▶ [WHAT THE EXERCISE ASKS] What lines below include the string "optional"? Pick them out and copy them.

━━━ ENTRIES SUPPLIED ━━━

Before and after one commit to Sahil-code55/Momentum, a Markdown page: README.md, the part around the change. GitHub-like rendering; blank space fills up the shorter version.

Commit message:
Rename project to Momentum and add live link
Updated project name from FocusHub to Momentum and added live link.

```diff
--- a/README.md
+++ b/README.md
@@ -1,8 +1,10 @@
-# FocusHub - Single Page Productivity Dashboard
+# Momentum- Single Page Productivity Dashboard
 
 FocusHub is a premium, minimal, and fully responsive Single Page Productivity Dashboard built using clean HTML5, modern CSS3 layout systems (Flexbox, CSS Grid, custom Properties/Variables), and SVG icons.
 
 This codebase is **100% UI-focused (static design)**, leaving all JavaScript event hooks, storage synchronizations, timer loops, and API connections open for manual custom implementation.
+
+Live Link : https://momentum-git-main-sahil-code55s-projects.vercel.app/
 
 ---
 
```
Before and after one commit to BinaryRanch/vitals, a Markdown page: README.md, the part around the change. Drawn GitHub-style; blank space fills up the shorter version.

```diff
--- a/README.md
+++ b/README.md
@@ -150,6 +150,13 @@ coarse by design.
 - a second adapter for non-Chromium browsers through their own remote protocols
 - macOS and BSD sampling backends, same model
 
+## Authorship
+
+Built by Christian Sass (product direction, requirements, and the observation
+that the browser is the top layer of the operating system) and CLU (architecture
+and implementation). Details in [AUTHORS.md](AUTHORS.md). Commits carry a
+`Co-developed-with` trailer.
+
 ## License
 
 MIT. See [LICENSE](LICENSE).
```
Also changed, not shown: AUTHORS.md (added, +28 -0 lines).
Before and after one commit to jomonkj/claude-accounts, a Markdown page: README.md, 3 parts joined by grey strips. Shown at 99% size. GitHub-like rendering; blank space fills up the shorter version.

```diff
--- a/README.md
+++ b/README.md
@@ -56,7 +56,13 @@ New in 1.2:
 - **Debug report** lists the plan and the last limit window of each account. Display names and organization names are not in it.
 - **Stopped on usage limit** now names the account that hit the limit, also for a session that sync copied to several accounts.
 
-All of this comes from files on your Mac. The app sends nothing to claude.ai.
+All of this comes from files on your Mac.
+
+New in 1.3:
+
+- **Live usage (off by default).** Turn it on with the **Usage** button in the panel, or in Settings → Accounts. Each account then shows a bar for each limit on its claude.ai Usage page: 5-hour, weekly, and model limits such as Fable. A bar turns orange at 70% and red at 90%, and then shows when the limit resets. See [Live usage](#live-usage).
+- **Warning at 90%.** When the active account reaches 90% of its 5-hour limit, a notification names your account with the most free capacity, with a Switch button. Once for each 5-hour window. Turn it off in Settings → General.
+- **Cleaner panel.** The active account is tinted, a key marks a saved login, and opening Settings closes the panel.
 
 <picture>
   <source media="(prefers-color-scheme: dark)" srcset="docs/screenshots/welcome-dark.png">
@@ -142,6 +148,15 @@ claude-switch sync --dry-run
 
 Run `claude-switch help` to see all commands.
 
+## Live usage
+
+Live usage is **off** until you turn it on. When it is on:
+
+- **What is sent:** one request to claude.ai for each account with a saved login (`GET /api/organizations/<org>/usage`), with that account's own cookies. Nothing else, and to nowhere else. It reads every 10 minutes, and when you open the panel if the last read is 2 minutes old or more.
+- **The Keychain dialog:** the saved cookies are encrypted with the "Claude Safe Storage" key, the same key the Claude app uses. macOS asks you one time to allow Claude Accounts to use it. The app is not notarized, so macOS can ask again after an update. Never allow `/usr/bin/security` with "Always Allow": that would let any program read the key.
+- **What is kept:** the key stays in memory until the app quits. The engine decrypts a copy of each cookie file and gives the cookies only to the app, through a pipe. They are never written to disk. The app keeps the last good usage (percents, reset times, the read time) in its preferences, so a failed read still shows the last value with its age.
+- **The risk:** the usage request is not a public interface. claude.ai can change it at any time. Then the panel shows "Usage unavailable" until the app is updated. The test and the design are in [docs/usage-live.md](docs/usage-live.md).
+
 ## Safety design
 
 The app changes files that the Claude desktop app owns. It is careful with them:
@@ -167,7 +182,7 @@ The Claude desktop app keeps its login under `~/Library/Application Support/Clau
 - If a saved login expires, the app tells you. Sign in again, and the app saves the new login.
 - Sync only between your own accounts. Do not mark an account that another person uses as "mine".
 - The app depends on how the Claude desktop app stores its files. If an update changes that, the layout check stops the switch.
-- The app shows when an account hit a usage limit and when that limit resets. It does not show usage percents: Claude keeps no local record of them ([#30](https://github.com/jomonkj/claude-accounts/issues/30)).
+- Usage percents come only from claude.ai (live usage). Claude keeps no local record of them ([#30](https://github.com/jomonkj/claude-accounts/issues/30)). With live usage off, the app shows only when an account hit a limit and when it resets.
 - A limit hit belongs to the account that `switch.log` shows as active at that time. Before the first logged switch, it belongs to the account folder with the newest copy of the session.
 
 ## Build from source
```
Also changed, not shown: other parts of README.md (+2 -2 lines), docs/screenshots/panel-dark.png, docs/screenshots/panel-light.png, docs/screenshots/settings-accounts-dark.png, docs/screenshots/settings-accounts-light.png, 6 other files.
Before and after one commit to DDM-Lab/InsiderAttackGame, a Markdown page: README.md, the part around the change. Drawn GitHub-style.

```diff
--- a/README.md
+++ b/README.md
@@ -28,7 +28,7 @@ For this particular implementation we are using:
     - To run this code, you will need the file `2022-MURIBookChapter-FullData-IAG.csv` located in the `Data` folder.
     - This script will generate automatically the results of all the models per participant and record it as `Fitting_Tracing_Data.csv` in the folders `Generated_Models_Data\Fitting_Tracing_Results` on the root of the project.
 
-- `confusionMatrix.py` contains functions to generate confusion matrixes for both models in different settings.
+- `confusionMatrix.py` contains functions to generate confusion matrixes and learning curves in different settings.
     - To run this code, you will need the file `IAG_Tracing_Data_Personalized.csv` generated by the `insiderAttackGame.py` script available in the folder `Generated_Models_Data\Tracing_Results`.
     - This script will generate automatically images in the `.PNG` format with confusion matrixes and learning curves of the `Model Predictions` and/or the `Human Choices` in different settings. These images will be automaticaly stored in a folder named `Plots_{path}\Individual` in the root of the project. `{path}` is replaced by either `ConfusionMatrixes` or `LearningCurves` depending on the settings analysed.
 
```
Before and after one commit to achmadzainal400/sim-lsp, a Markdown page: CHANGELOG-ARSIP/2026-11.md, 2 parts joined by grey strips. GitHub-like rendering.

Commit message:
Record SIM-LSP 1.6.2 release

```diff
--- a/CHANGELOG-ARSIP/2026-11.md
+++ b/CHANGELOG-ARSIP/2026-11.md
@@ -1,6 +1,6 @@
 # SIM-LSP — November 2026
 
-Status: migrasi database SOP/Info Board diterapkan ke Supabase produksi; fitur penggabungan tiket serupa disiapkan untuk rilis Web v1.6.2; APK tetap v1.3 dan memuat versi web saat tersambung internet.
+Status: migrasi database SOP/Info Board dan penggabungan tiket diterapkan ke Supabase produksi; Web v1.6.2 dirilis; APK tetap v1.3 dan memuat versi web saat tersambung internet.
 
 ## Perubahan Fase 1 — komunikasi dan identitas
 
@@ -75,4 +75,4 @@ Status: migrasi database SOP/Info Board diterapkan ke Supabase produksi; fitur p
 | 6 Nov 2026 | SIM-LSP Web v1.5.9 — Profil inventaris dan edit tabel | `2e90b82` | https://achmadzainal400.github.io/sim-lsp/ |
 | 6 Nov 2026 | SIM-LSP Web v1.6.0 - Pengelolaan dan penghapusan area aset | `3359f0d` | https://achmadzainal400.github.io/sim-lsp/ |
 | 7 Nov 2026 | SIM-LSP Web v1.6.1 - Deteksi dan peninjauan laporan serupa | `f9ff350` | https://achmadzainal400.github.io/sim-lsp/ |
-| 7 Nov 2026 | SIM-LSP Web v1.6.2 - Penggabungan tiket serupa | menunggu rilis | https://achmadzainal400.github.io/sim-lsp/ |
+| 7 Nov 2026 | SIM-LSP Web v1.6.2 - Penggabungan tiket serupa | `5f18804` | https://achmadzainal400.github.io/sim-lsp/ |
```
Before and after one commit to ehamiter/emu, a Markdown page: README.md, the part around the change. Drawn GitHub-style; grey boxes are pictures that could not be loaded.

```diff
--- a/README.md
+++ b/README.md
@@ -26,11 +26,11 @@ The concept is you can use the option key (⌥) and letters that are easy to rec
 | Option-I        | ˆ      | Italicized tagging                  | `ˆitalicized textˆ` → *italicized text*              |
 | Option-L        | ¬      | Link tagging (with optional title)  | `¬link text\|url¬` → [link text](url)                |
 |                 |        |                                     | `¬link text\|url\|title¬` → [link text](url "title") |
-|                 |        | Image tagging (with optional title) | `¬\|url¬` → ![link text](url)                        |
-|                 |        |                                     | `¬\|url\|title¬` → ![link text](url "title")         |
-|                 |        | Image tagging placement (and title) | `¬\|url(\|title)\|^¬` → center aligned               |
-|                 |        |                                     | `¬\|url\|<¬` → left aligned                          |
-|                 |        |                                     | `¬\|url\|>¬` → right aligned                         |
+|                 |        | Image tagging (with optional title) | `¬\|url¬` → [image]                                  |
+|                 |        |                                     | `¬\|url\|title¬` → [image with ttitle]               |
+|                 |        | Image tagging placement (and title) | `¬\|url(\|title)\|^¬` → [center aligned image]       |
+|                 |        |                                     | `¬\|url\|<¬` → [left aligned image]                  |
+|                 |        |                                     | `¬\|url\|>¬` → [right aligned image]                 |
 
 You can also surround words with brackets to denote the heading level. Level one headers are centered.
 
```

━━━

▶ [ANSWER BELOW]
 | Option-L        | ¬      | Link tagging (with optional title)  | `¬link text\|url¬` → [link text](url)                |
-|                 |        | Image tagging (with optional title) | `¬\|url¬` → ![link text](url)                        |
+|                 |        | Image tagging (with optional title) | `¬\|url¬` → [image]                                  |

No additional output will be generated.